photo by Iwan Baan

Realising the concept of carved tubes was technically challenging. Modelled on a single grain of corn, the rounded shape was scaled up to fill the 27-metre-high volume and then translated into thousands of coordinates, each defining a point within the silo’s tubes. Mapped out physically with nails, the brittle concrete tubes only 170mm thick were then lined with partial inner sleeves of reinforced concrete.
The new concrete sleeves created a stable composite structure 420mm thick and provided a cutting guide for removing portions of the old silos. The existing tubes were pared back to reveal the curved geometries of the 4,600 cubic metre atrium. The cut edges were polished to give a mirrored finish that contrasts with the building’s rough concrete aggregate. Each of the carved tubes was capped with a 6 metre diameter panel of laminated glass that brings daylight into the atrium.
The proportions of the tower portion of the silo complex made it unsuitable for exhibition space. The design team reconceived this structure as an illuminated beacon. Inspired by the bulging glazed texture of a Venetian lamp, we developed a method for the new glazing that would give a similar convex effect.

photo by Iwan Baan

Thomas Heatherwick, Founder of Heatherwick Studio, said: “The idea of turning a giant disused concrete grain silo made from 116 vertical tubes into a new kind of public space was weird and compelling from the beginning. We were excited by the opportunity to unlock this formerly dead structure and transform it into somewhere for people to see and enjoy the most incredible artworks from the continent of Africa. The technical challenge was to find a way to carve out spaces and galleries from the ten-storey high tubular honeycomb without completely destroying the authenticity of the original building. The result was a design and construction process that was as much about inventing new forms of surveying, structural support and sculpting, as it was about normal construction techniques. As the opening approaches we are all looking forward to witnessing the impact of the museum’s ambitious artistic programme and the museum taking its pivotal place in the middle of Africa’s cultural infrastructure.”

Mat Cash, Group Leader, Heatherwick Studio said: “Our challenge was understanding what was needed for an institution of such broad ambition then extracting that space, flexibility and scale from an almost solid historic object. Because the radical transformation of the space and function of the building risked losing the stories it had to tell, we needed to be brave and respectful at the same time. It has been an enormous privilege to work on a project of such significance.
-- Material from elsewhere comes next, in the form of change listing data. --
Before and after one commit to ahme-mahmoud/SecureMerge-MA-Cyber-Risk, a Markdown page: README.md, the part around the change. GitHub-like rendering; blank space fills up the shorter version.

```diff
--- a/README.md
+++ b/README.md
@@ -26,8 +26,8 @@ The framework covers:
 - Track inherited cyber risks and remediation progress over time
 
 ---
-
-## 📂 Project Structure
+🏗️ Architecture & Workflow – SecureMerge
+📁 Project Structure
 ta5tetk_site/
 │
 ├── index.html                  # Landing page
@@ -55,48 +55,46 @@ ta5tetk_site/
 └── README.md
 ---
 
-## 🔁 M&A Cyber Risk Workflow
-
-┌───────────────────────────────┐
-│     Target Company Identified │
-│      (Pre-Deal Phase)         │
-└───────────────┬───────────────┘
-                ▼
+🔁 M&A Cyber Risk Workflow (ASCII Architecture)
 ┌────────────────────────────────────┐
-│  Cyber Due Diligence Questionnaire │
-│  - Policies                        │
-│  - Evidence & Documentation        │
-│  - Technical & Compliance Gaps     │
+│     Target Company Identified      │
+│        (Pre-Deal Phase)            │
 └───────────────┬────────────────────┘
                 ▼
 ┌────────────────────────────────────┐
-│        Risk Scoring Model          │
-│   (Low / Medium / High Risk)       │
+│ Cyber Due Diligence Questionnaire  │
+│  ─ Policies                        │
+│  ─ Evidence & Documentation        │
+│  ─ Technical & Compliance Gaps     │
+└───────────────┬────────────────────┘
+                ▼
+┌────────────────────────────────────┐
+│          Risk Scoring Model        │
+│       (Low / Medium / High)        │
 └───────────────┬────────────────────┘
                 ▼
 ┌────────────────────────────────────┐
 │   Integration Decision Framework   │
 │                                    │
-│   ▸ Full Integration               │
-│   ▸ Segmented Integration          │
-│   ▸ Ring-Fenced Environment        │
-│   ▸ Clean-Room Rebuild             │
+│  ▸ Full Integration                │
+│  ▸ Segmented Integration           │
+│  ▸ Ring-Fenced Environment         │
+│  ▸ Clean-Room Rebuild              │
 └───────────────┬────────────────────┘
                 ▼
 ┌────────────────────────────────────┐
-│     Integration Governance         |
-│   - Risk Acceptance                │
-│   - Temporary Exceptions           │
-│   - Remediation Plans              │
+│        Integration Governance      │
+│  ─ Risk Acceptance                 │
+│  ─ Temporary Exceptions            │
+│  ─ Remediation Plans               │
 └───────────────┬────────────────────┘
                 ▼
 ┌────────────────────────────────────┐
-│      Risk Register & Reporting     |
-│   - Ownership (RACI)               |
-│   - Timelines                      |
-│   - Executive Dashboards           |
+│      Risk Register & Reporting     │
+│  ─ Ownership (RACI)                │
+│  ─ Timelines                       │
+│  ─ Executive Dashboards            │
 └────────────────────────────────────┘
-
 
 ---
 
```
We owe a great deal to our expert local collaborators with whom we’ve worked so closely over the last four years.”

project name Zeitz MOCAA (Museum of Contemporary Art Africa)
client Victoria & Alfred Waterfront Holdings (Pty) Ltd
location Cape Town, South Africa
year 2017
size 102.000 square feet
designers Thomas Heatherwick, Mat Cash, Stepan Martinovsky
design team Simona Auteri, Ruggero Bruno Chialastri, Yao Jen Chuang, Francis Field, Sarah Gill, Xuanzhi Huang, Changyeob Lee, Julian Liang, Débora Mateo, Stefan Ritter, Luke Snow, Ondrej Ticky, Meera Yadave
making team Lucie Beauvert, Einar Blixhavn, Erich Breuer, Alex Flood, Hayley Henry, Hannah Parker, Luke Plumbley, Matthew Pratt
delivery architects Van der Merwe Miszewski Architects, Rick Brown Associates, Jacobs Parker
project manager Mace
structural engineer Arup, Sutherland
M&E /sustainability engineer Arup, Solution Station
developer V&A Waterfront Holdings (Pty) Ltd
contractor WBHO
heritage consultant Nicolas Baumann